Once again, Roger Deakins is in top form with his gorgeous cinematography. The palate is golden, and the remoteness of the environment is paradoxically both intimate and sweeping. Your eyes follow the etched paths that the horses ride, and while all sense of this century have been removed, there’s a tremendous lived-in filth of the film’s settings, creating a striking feeling of authenticity that further contributes to deconstructing the mythos of this rogue trainrobber and his band of men.
Furthermore, there’s certainly a thick biblical line with a twist running throughout the story – as the death approaches (near Easter), we see that James’ own Judas figure commits the act with at least a tacit acceptance by the one being sacrificed by one well aware of his role in a grander mythology. The denouement makes this stream even clearer, as we see the denigration of this pawn of those in power, exploiting Ford’s own desire for fame only to find him in the end ridiculed as a weak, cowardly traitor.

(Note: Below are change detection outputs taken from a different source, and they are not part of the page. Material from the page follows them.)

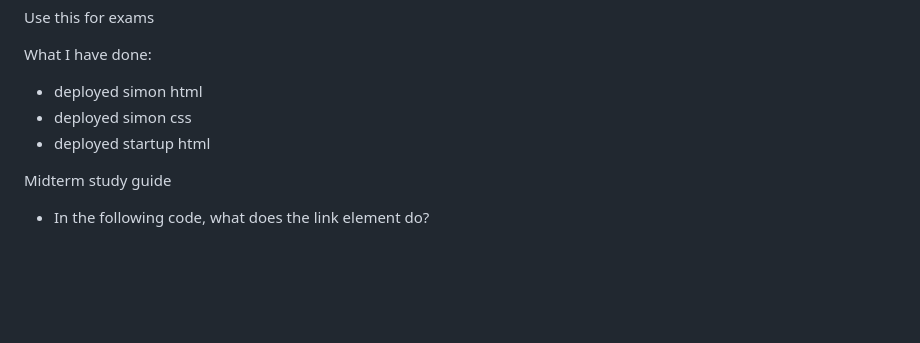
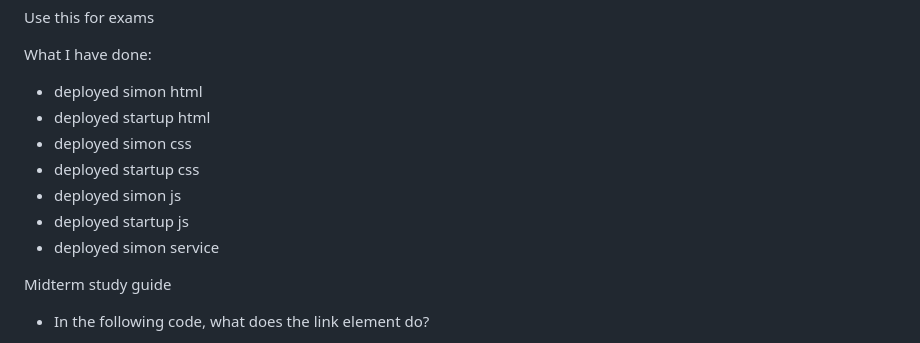
Before and after one commit to soph1e-mart1n/startup, a Markdown page: notes.md, the part around the change. Drawn GitHub-style; blank space fills up the shorter version.

```diff
--- a/notes.md
+++ b/notes.md
@@ -2,8 +2,12 @@ Use this for exams
 
 What I have done:
 * deployed simon html
+* deployed startup html
 * deployed simon css
-* deployed startup html
+* deployed startup css
+* deployed simon js
+* deployed startup js
+* deployed simon service
 
 Midterm study guide
 * In the following code, what does the link element do?
```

By toying with Western filmic conventions and drawing these deeper mythological threads, the film is elevated from a simple genre or action picture. With an almost aching restraint in the performances and storytelling, Assassination makes for a quite enjoyable film if you give yourself over to its pacing and style.